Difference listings
◇ ◇ ◇ ◇ ◇ ◇ ◇
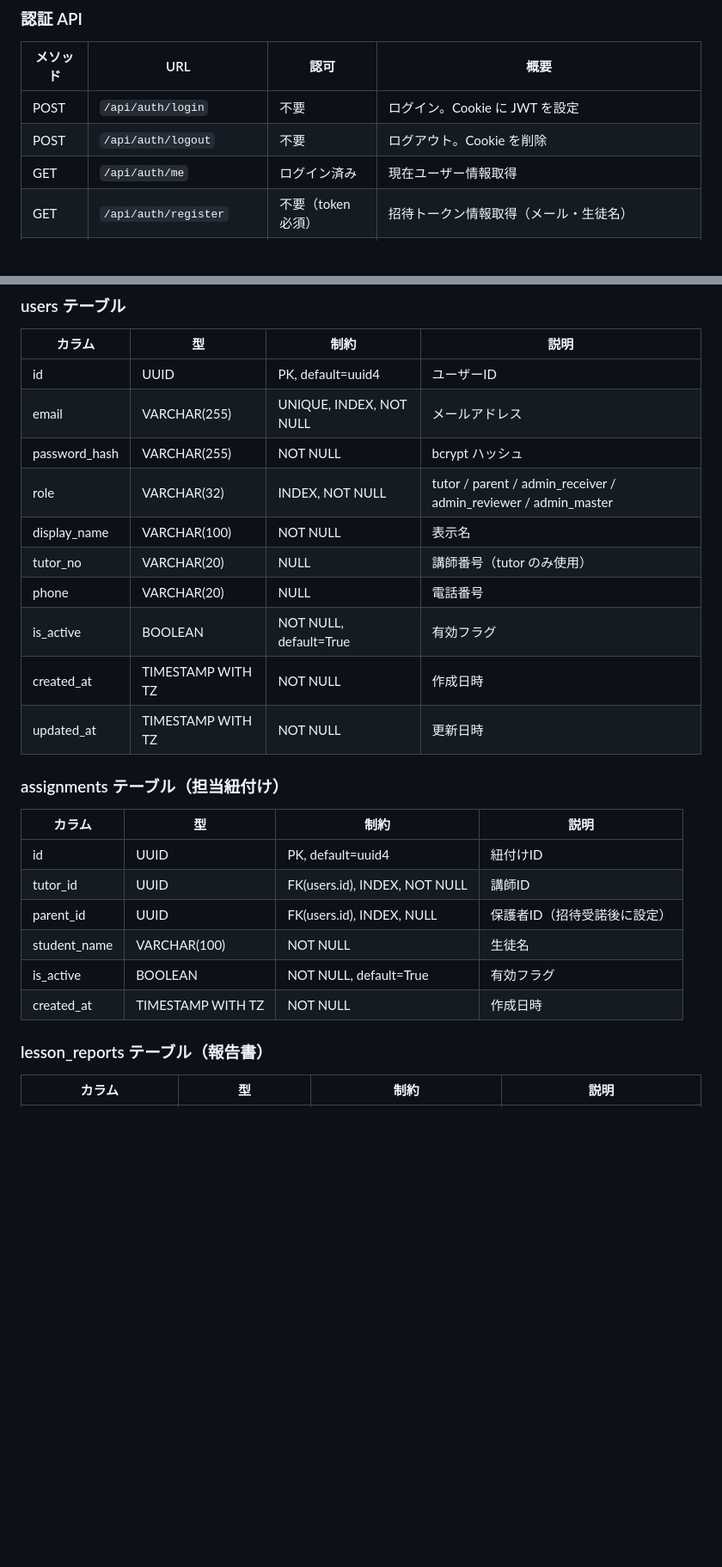
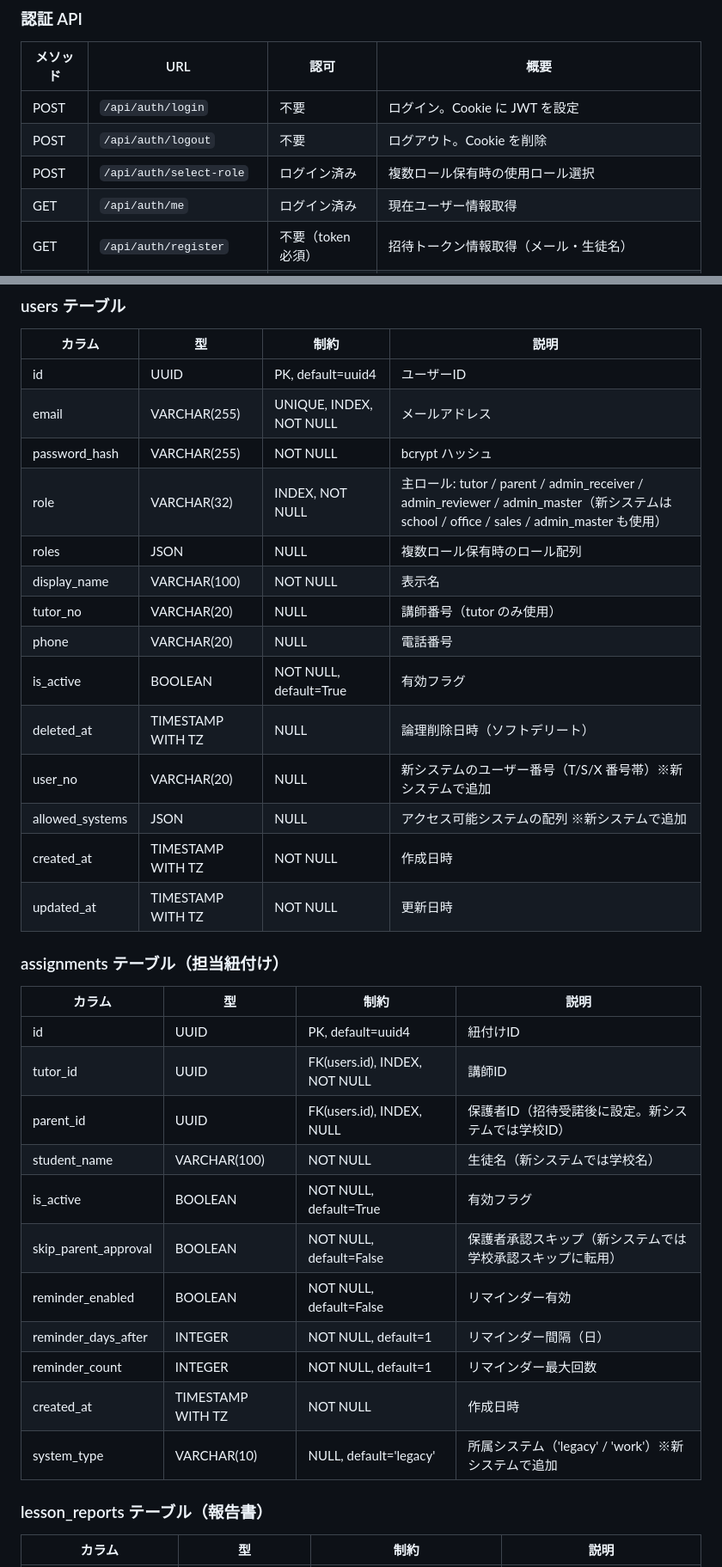
Before and after one commit to ai-innovation-dept/tutor-report-system, a Markdown page: docs/SPECIFICATION.md, 2 parts joined by grey strips. Shown at 86% size. Rendered like a GitHub page; blank space fills up the shorter version.

Commit message:
docs: SPECIFICATION.md 旧システムのドリフト修正
現行コードと乖離していた旧システムの記載を修正（新システム章の追加は次段で実施）。

- §7 users: roles / deleted_at / user_no / allowed_systems を追記、role 説明に新ロールを補足
- §7 assignments: skip_parent_approval / reminder_enabled / reminder_days_after / reminder_count / system_type を追記
- §6 認証API: POST /api/auth/select-role（複数ロール選択）を追記

Co-Authored-By: Claude Opus 4.8 (1M context) <noreply@anthropic.com>

```diff
--- a/docs/SPECIFICATION.md
+++ b/docs/SPECIFICATION.md
@@ -331,6 +331,7 @@ returned_to_receiver --> 受付担当が receive --> received
 |---------|-----|------|------|
 | POST | `/api/auth/login` | 不要 | ログイン。Cookie に JWT を設定 |
 | POST | `/api/auth/logout` | 不要 | ログアウト。Cookie を削除 |
+| POST | `/api/auth/select-role` | ログイン済み | 複数ロール保有時の使用ロール選択 |
 | GET | `/api/auth/me` | ログイン済み | 現在ユーザー情報取得 |
 | GET | `/api/auth/register` | 不要（token 必須） | 招待トークン情報取得（メール・生徒名） |
 | POST | `/api/auth/register` | 不要（token 必須） | 招待ロールに応じたアカウント作成 |
@@ -597,11 +598,15 @@ password: パスワード
 | id | UUID | PK, default=uuid4 | ユーザーID |
 | email | VARCHAR(255) | UNIQUE, INDEX, NOT NULL | メールアドレス |
 | password_hash | VARCHAR(255) | NOT NULL | bcrypt ハッシュ |
-| role | VARCHAR(32) | INDEX, NOT NULL | tutor / parent / admin_receiver / admin_reviewer / admin_master |
+| role | VARCHAR(32) | INDEX, NOT NULL | 主ロール: tutor / parent / admin_receiver / admin_reviewer / admin_master（新システムは school / office / sales / admin_master も使用） |
+| roles | JSON | NULL | 複数ロール保有時のロール配列 |
 | display_name | VARCHAR(100) | NOT NULL | 表示名 |
 | tutor_no | VARCHAR(20) | NULL | 講師番号（tutor のみ使用） |
 | phone | VARCHAR(20) | NULL | 電話番号 |
 | is_active | BOOLEAN | NOT NULL, default=True | 有効フラグ |
+| deleted_at | TIMESTAMP WITH TZ | NULL | 論理削除日時（ソフトデリート） |
+| user_no | VARCHAR(20) | NULL | 新システムのユーザー番号（T/S/X 番号帯）※新システムで追加 |
+| allowed_systems | JSON | NULL | アクセス可能システムの配列 ※新システムで追加 |
 | created_at | TIMESTAMP WITH TZ | NOT NULL | 作成日時 |
 | updated_at | TIMESTAMP WITH TZ | NOT NULL | 更新日時 |
 
@@ -611,10 +616,15 @@ password: パスワード
 |--------|------|------|------|
 | id | UUID | PK, default=uuid4 | 紐付けID |
 | tutor_id | UUID | FK(users.id), INDEX, NOT NULL | 講師ID |
-| parent_id | UUID | FK(users.id), INDEX, NULL | 保護者ID（招待受諾後に設定） |
-| student_name | VARCHAR(100) | NOT NULL | 生徒名 |
+| parent_id | UUID | FK(users.id), INDEX, NULL | 保護者ID（招待受諾後に設定。新システムでは学校ID） |
+| student_name | VARCHAR(100) | NOT NULL | 生徒名（新システムでは学校名） |
 | is_active | BOOLEAN | NOT NULL, default=True | 有効フラグ |
+| skip_parent_approval | BOOLEAN | NOT NULL, default=False | 保護者承認スキップ（新システムでは学校承認スキップに転用） |
+| reminder_enabled | BOOLEAN | NOT NULL, default=False | リマインダー有効 |
+| reminder_days_after | INTEGER | NOT NULL, default=1 | リマインダー間隔（日） |
+| reminder_count | INTEGER | NOT NULL, default=1 | リマインダー最大回数 |
 | created_at | TIMESTAMP WITH TZ | NOT NULL | 作成日時 |
+| system_type | VARCHAR(10) | NULL, default='legacy' | 所属システム（'legacy' / 'work'）※新システムで追加 |
 
 ### lesson_reports テーブル（報告書）
 
```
◇ ◇ ◇ ◇ ◇ ◇ ◇
# Brief
Each line in the records above with "TIMESTAMP" must be returned.

# Exercise output
+| deleted_at | TIMESTAMP WITH TZ | NULL | 論理削除日時（ソフトデリート） |
 | created_at | TIMESTAMP WITH TZ | NOT NULL | 作成日時 |
 | updated_at | TIMESTAMP WITH TZ | NOT NULL | 更新日時 |
 | created_at | TIMESTAMP WITH TZ | NOT NULL | 作成日時 |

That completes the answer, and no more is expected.